● What this task involves
Every line in the data below has to be repeated exactly; no picture belongs in the result.
━━━ Records shown ━━━
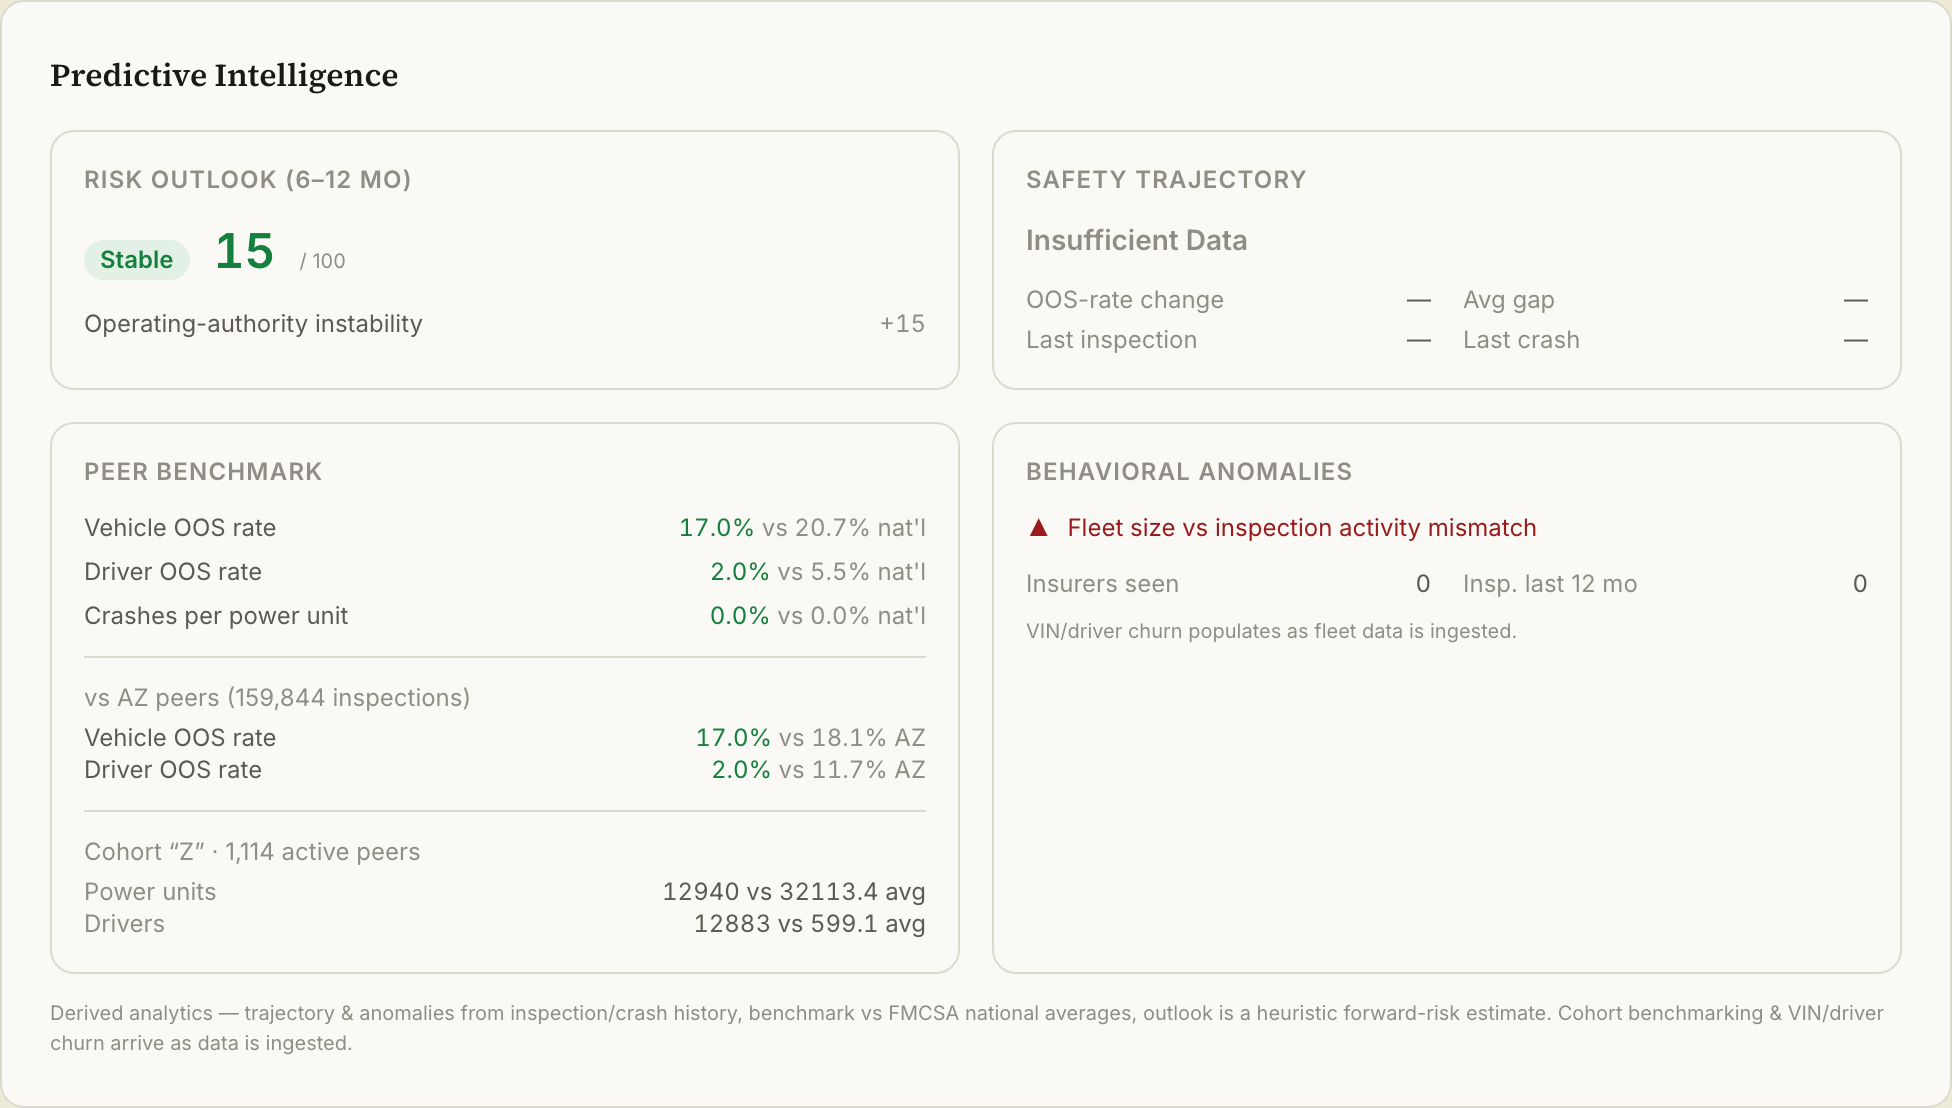
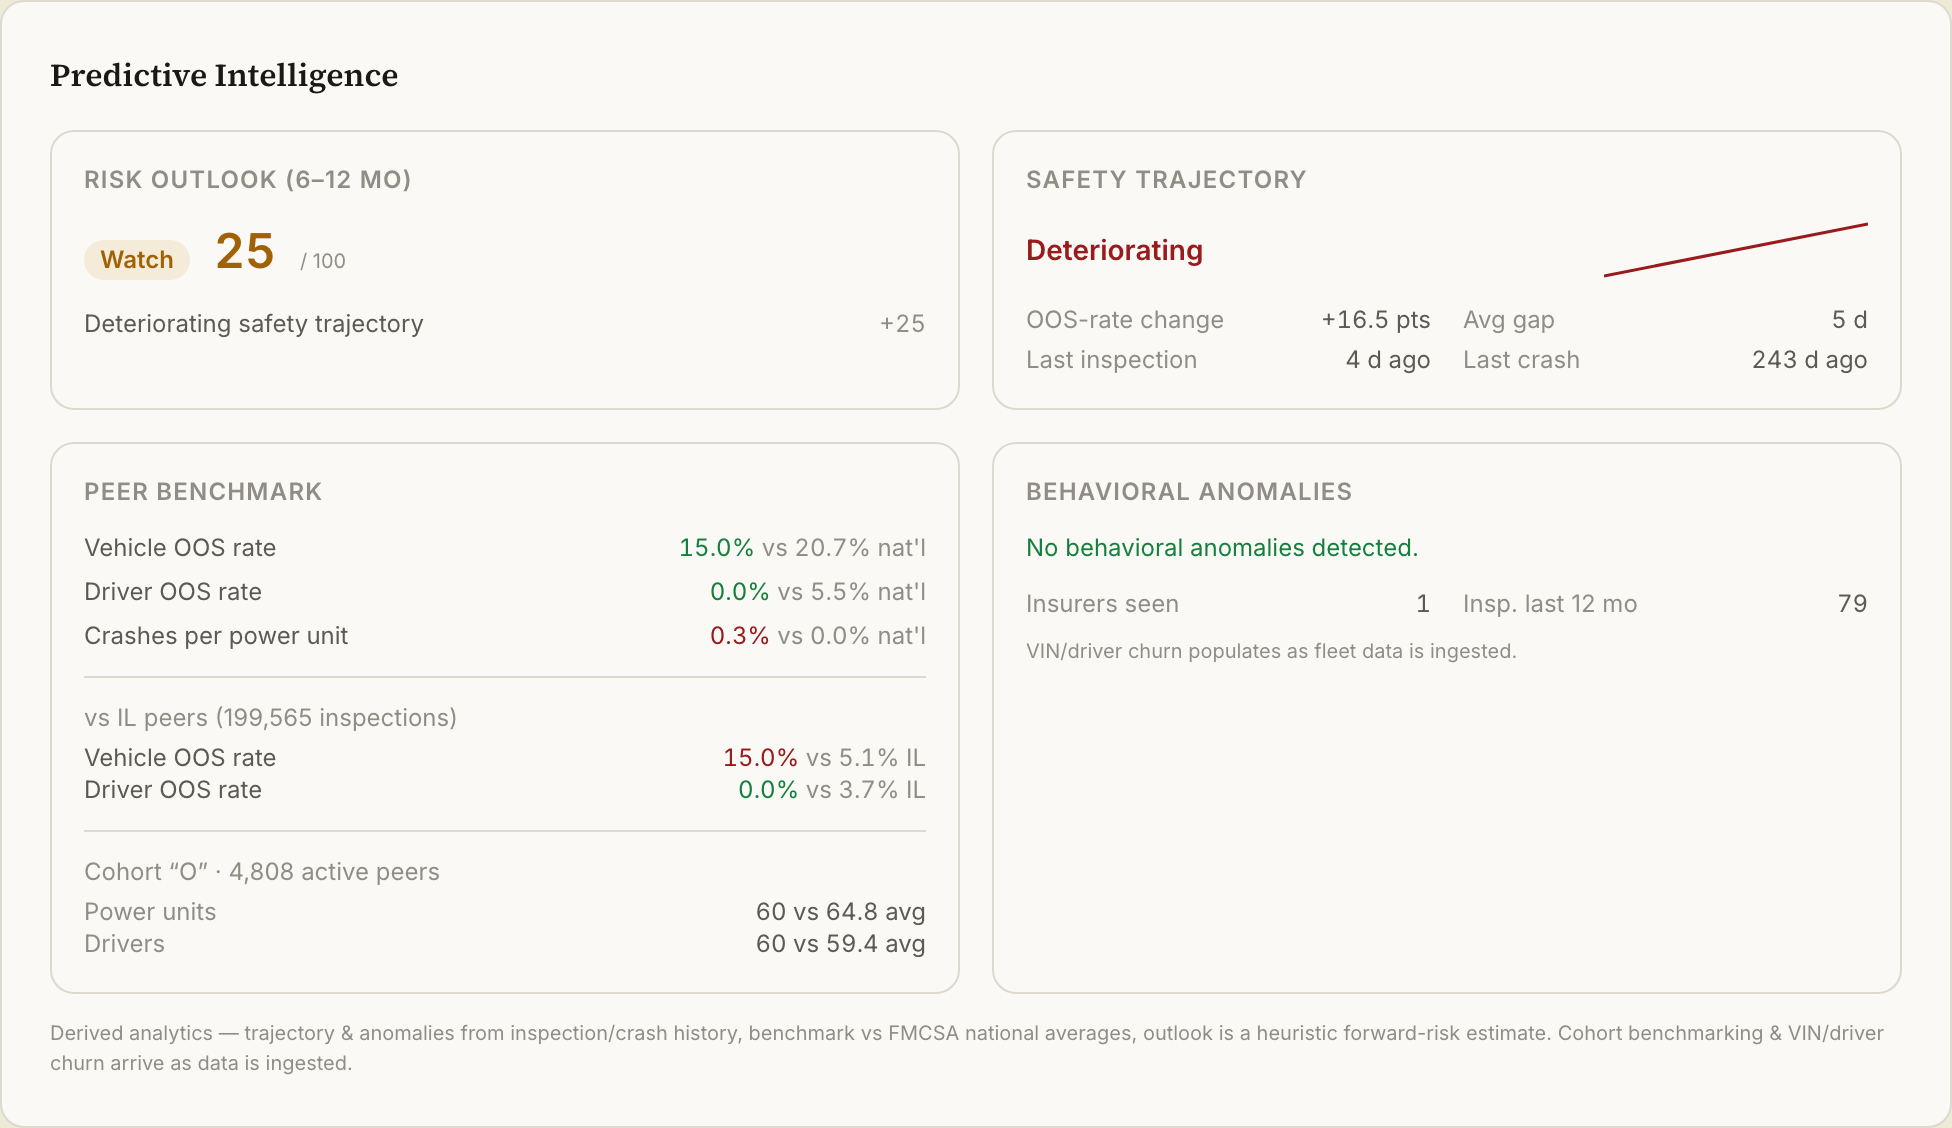
Fix FMCSA date parsing in Predictive Intelligence (+ fuller screenshot)
FMCSA/Socrata dates are not ISO: insp_date & crash report_date are YYYYMMDD,
insurance effective_date is MM/DD/YYYY. The adapter passed them raw to the pure
compute, whose parser only handles ISO — so every inspection/crash date became
NaN and was dropped. Effect (silent, prod): Safety Trajectory always
"insufficient data", days-since-last-inspection/-crash null, inspection-drought
never fired, recent-fatal-crash never counted in the Risk Outlook. Unit tests
passed only because they used ISO fixtures.

Fix: normalizeFmcsaDate() (YYYYMMDD / MM/DD/YYYY / ISO -> YYYY-MM-DD) applied at
the adapter boundary (inspections, crashes, insurance, recent-fatal-crash).
+6 tests incl. a regression proving the trajectory verdict now fires from
YYYYMMDD dates; 79 total green; typecheck + prod build clean.

Verified on real carrier pages: trajectories now render improving/stable/
deteriorating with sparkline + days-since. Refresh docs/carrier-intelligence.png
to DOT 3157032 (deteriorating, +16.5 pts OOS) which shows the now-working
readout; screenshot tool default updated to match.

diff --git a/landing/lib/intelligence/adapters.test.ts b/landing/lib/intelligence/adapters.test.ts
@@ -6,8 +6,34 @@ import {
   oosRates,
   recentFatalCrash,
   authorityInstability,
+  normalizeFmcsaDate,
   buildIntelligence,
 } from "./adapters";
+
+describe("normalizeFmcsaDate", () => {
+  it("converts FMCSA YYYYMMDD to ISO", () => {
+    expect(normalizeFmcsaDate("20260620")).toBe("2026-06-20");
+  });
+  it("converts MM/DD/YYYY (insurance) to ISO, zero-padded", () => {
+    expect(normalizeFmcsaDate("12/31/2029")).toBe("2029-12-31");
+    expect(normalizeFmcsaDate("1/5/2024")).toBe("2024-01-05");
+  });
+  it("passes through an already-ISO date", () => {
+    expect(normalizeFmcsaDate("2025-03-01")).toBe("2025-03-01");
+  });
+  it("returns empty for blank/missing", () => {
+    expect(normalizeFmcsaDate("")).toBe("");
+    expect(normalizeFmcsaDate(null)).toBe("");
+    expect(normalizeFmcsaDate(undefined)).toBe("");
+  });
+});
+
+describe("toDatedInspections — date normalization", () => {
+  it("normalizes FMCSA YYYYMMDD inspection dates", () => {
+    const out = toDatedInspections([{ dot_number: "1", insp_date: "20250115", oos_total: "1", viol_total: "2" }]);
+    expect(out[0]).toEqual({ date: "2025-01-15", oos: true, violations: 2 });
+  });
+});
 
 describe("toDatedInspections", () => {
   it("maps date, OOS flag (oos_total>0), and violation count", () => {
@@ -138,5 +164,27 @@ describe("buildIntelligence", () => {
     expect(intel.outlook.factors.some((f) => f.label === "recent_fatal_crash")).toBe(true);
     expect(intel.outlook.factors.some((f) => f.label === "basic_percentile_critical")).toBe(true);
     expect(intel.outlook.factors.some((f) => f.label === "authority_instability")).toBe(true);
+  });
+
+  it("parses FMCSA YYYYMMDD dates so the trajectory verdict fires (regression)", () => {
+    const intel = buildIntelligence({
+      inspections: [
+        { dot_number: "1", insp_date: "20240110", oos_total: "0", viol_total: "0" },
+        { dot_number: "1", insp_date: "20240620", oos_total: "0", viol_total: "0" }, // 2024: 0% OOS
+        { dot_number: "1", insp_date: "20250110", oos_total: "1", viol_total: "1" },
+        { dot_number: "1", insp_date: "20250620", oos_total: "1", viol_total: "1" }, // 2025: 100% OOS
+      ],
+      crashes: [{ dot_number: "1", report_date: "20251201", fatalities: "1" }],
+      insurance: [],
+      basics: [],
+      authorityHistory: [],
+      vins: [],
+      drivers: [],
+      powerUnits: 3,
+      asOf: "2026-06-01",
+    });
+    expect(intel.trajectory.verdict).toBe("deteriorating"); // was "insufficient_data" before the fix
+    expect(intel.trajectory.daysSinceLastInspection).not.toBeNull();
+    expect(intel.outlook.factors.some((f) => f.label === "recent_fatal_crash")).toBe(true);
   });
 });

diff --git a/landing/lib/intelligence/adapters.ts b/landing/lib/intelligence/adapters.ts
@@ -20,6 +20,21 @@ const num = (v: unknown): number => {
 const DAY_MS = 86_400_000;
 const parseUTC = (d: string): number => Date.parse(d && d.length === 10 ? `${d}T00:00:00Z` : d);
 
+/** FMCSA/Socrata dates arrive in several shapes — YYYYMMDD (inspections,
+ *  crashes), MM/DD/YYYY (insurance), or ISO. Normalize to YYYY-MM-DD so the
+ *  pure date parsers (which assume ISO) work. Unknown shapes pass through. */
+export function normalizeFmcsaDate(raw: string | null | undefined): string {
+  const s = (raw ?? "").trim();
+  if (!s) return "";
+  let m = s.match(/^(\d{4})(\d{2})(\d{2})$/); // YYYYMMDD
+  if (m) return `${m[1]}-${m[2]}-${m[3]}`;
+  m = s.match(/^(\d{1,2})\/(\d{1,2})\/(\d{4})$/); // MM/DD/YYYY
+  if (m) return `${m[3]}-${m[1].padStart(2, "0")}-${m[2].padStart(2, "0")}`;
+  m = s.match(/^(\d{4}-\d{2}-\d{2})/); // already ISO (possibly with time)
+  if (m) return m[1];
+  return s;
+}
+
 export type CarrierIntelligence = {
   trajectory: Trajectory;
   anomaly: AnomalyResult;
@@ -54,11 +69,11 @@ export function authorityInstability(history: SocrataAuthorityHistory[]): boolea
 export function toDatedInspections(rows: SocrataInspection[]): DatedInspection[] {
   return rows
     .filter((r) => r.insp_date)
-    .map((r) => ({ date: r.insp_date as string, oos: num(r.oos_total) > 0, violations: num(r.viol_total) }));
+    .map((r) => ({ date: normalizeFmcsaDate(r.insp_date), oos: num(r.oos_total) > 0, violations: num(r.viol_total) }));
 }
 
 export function toDatedCrashes(rows: SocrataCrash[]): DatedCrash[] {
-  return rows.filter((r) => r.report_date).map((r) => ({ date: r.report_date as string }));
+  return rows.filter((r) => r.report_date).map((r) => ({ date: normalizeFmcsaDate(r.report_date) }));
 }
 
 export function toInsurancePolicies(rows: SocrataInsurance[]): InsurancePolicy[] {
@@ -66,7 +81,7 @@ export function toInsurancePolicies(rows: SocrataInsurance[]): InsurancePolicy[]
   // (insurer count/changes are the meaningful Phase-1 churn signal).
   return rows
     .filter((r) => r.effective_date)
-    .map((r) => ({ insurer: r.name_company ?? "", from: r.effective_date as string, to: null }));
+    .map((r) => ({ insurer: r.name_company ?? "", from: normalizeFmcsaDate(r.effective_date), to: null }));
 }
 
 export function oosRates(rows: SocrataInspection[]): { vehicleOosRate: number | null; driverOosRate: number | null } {
@@ -80,7 +95,7 @@ export function recentFatalCrash(rows: SocrataCrash[], asOf: string): boolean {
   const asOfMs = parseUTC(asOf);
   return rows.some((r) => {
     if (num(r.fatalities) <= 0 || !r.report_date) return false;
-    const ms = parseUTC(r.report_date);
+    const ms = parseUTC(normalizeFmcsaDate(r.report_date));
     if (Number.isNaN(ms)) return false;
     const age = asOfMs - ms;
     return age >= 0 && age <= 730 * DAY_MS;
━━━
● Written answer
Fix FMCSA date parsing in Predictive Intelligence (+ fuller screenshot)
FMCSA/Socrata dates are not ISO: insp_date & crash report_date are YYYYMMDD,
insurance effective_date is MM/DD/YYYY. The adapter passed them raw to the pure
compute, whose parser only handles ISO — so every inspection/crash date became
NaN and was dropped. Effect (silent, prod): Safety Trajectory always
"insufficient data", days-since-last-inspection/-crash null, inspection-drought
never fired, recent-fatal-crash never counted in the Risk Outlook. Unit tests
passed only because they used ISO fixtures.

Fix: normalizeFmcsaDate() (YYYYMMDD / MM/DD/YYYY / ISO -> YYYY-MM-DD) applied at
the adapter boundary (inspections, crashes, insurance, recent-fatal-crash).
+6 tests incl. a regression proving the trajectory verdict now fires from
YYYYMMDD dates; 79 total green; typecheck + prod build clean.

Verified on real carrier pages: trajectories now render improving/stable/
deteriorating with sparkline + days-since. Refresh docs/carrier-intelligence.png
to DOT 3157032 (deteriorating, +16.5 pts OOS) which shows the now-working
readout; screenshot tool default updated to match.

diff --git a/landing/lib/intelligence/adapters.test.ts b/landing/lib/intelligence/adapters.test.ts
@@ -6,8 +6,34 @@ import {
   oosRates,
   recentFatalCrash,
   authorityInstability,
+  normalizeFmcsaDate,
   buildIntelligence,
 } from "./adapters";
+
+describe("normalizeFmcsaDate", () => {
+  it("converts FMCSA YYYYMMDD to ISO", () => {
+    expect(normalizeFmcsaDate("20260620")).toBe("2026-06-20");
+  });
+  it("converts MM/DD/YYYY (insurance) to ISO, zero-padded", () => {
+    expect(normalizeFmcsaDate("12/31/2029")).toBe("2029-12-31");
+    expect(normalizeFmcsaDate("1/5/2024")).toBe("2024-01-05");
+  });
+  it("passes through an already-ISO date", () => {
+    expect(normalizeFmcsaDate("2025-03-01")).toBe("2025-03-01");
+  });
+  it("returns empty for blank/missing", () => {
+    expect(normalizeFmcsaDate("")).toBe("");
+    expect(normalizeFmcsaDate(null)).toBe("");
+    expect(normalizeFmcsaDate(undefined)).toBe("");
+  });
+});
+
+describe("toDatedInspections — date normalization", () => {
+  it("normalizes FMCSA YYYYMMDD inspection dates", () => {
+    const out = toDatedInspections([{ dot_number: "1", insp_date: "20250115", oos_total: "1", viol_total: "2" }]);
+    expect(out[0]).toEqual({ date: "2025-01-15", oos: true, violations: 2 });
+  });
+});
 
 describe("toDatedInspections", () => {
   it("maps date, OOS flag (oos_total>0), and violation count", () => {
@@ -138,5 +164,27 @@ describe("buildIntelligence", () => {
     expect(intel.outlook.factors.some((f) => f.label === "recent_fatal_crash")).toBe(true);
     expect(intel.outlook.factors.some((f) => f.label === "basic_percentile_critical")).toBe(true);
     expect(intel.outlook.factors.some((f) => f.label === "authority_instability")).toBe(true);
+  });
+
+  it("parses FMCSA YYYYMMDD dates so the trajectory verdict fires (regression)", () => {
+    const intel = buildIntelligence({
+      inspections: [
+        { dot_number: "1", insp_date: "20240110", oos_total: "0", viol_total: "0" },
+        { dot_number: "1", insp_date: "20240620", oos_total: "0", viol_total: "0" }, // 2024: 0% OOS
+        { dot_number: "1", insp_date: "20250110", oos_total: "1", viol_total: "1" },
+        { dot_number: "1", insp_date: "20250620", oos_total: "1", viol_total: "1" }, // 2025: 100% OOS
+      ],
+      crashes: [{ dot_number: "1", report_date: "20251201", fatalities: "1" }],
+      insurance: [],
+      basics: [],
+      authorityHistory: [],
+      vins: [],
+      drivers: [],
+      powerUnits: 3,
+      asOf: "2026-06-01",
+    });
+    expect(intel.trajectory.verdict).toBe("deteriorating"); // was "insufficient_data" before the fix
+    expect(intel.trajectory.daysSinceLastInspection).not.toBeNull();
+    expect(intel.outlook.factors.some((f) => f.label === "recent_fatal_crash")).toBe(true);
   });
 });

diff --git a/landing/lib/intelligence/adapters.ts b/landing/lib/intelligence/adapters.ts
@@ -20,6 +20,21 @@ const num = (v: unknown): number => {
 const DAY_MS = 86_400_000;
 const parseUTC = (d: string): number => Date.parse(d && d.length === 10 ? `${d}T00:00:00Z` : d);
 
+/** FMCSA/Socrata dates arrive in several shapes — YYYYMMDD (inspections,
+ *  crashes), MM/DD/YYYY (insurance), or ISO. Normalize to YYYY-MM-DD so the
+ *  pure date parsers (which assume ISO) work. Unknown shapes pass through. */
+export function normalizeFmcsaDate(raw: string | null | undefined): string {
+  const s = (raw ?? "").trim();
+  if (!s) return "";
+  let m = s.match(/^(\d{4})(\d{2})(\d{2})$/); // YYYYMMDD
+  if (m) return `${m[1]}-${m[2]}-${m[3]}`;
+  m = s.match(/^(\d{1,2})\/(\d{1,2})\/(\d{4})$/); // MM/DD/YYYY
+  if (m) return `${m[3]}-${m[1].padStart(2, "0")}-${m[2].padStart(2, "0")}`;
+  m = s.match(/^(\d{4}-\d{2}-\d{2})/); // already ISO (possibly with time)
+  if (m) return m[1];
+  return s;
+}
+
 export type CarrierIntelligence = {
   trajectory: Trajectory;
   anomaly: AnomalyResult;
@@ -54,11 +69,11 @@ export function authorityInstability(history: SocrataAuthorityHistory[]): boolea
 export function toDatedInspections(rows: SocrataInspection[]): DatedInspection[] {
   return rows
     .filter((r) => r.insp_date)
-    .map((r) => ({ date: r.insp_date as string, oos: num(r.oos_total) > 0, violations: num(r.viol_total) }));
+    .map((r) => ({ date: normalizeFmcsaDate(r.insp_date), oos: num(r.oos_total) > 0, violations: num(r.viol_total) }));
 }
 
 export function toDatedCrashes(rows: SocrataCrash[]): DatedCrash[] {
-  return rows.filter((r) => r.report_date).map((r) => ({ date: r.report_date as string }));
+  return rows.filter((r) => r.report_date).map((r) => ({ date: normalizeFmcsaDate(r.report_date) }));
 }
 
 export function toInsurancePolicies(rows: SocrataInsurance[]): InsurancePolicy[] {
@@ -66,7 +81,7 @@ export function toInsurancePolicies(rows: SocrataInsurance[]): InsurancePolicy[]
   // (insurer count/changes are the meaningful Phase-1 churn signal).
   return rows
     .filter((r) => r.effective_date)
-    .map((r) => ({ insurer: r.name_company ?? "", from: r.effective_date as string, to: null }));
+    .map((r) => ({ insurer: r.name_company ?? "", from: normalizeFmcsaDate(r.effective_date), to: null }));
 }
 
 export function oosRates(rows: SocrataInspection[]): { vehicleOosRate: number | null; driverOosRate: number | null } {
@@ -80,7 +95,7 @@ export function recentFatalCrash(rows: SocrataCrash[], asOf: string): boolean {
   const asOfMs = parseUTC(asOf);
   return rows.some((r) => {
     if (num(r.fatalities) <= 0 || !r.report_date) return false;
-    const ms = parseUTC(r.report_date);
+    const ms = parseUTC(normalizeFmcsaDate(r.report_date));
     if (Number.isNaN(ms)) return false;
     const age = asOfMs - ms;
     return age >= 0 && age <= 730 * DAY_MS;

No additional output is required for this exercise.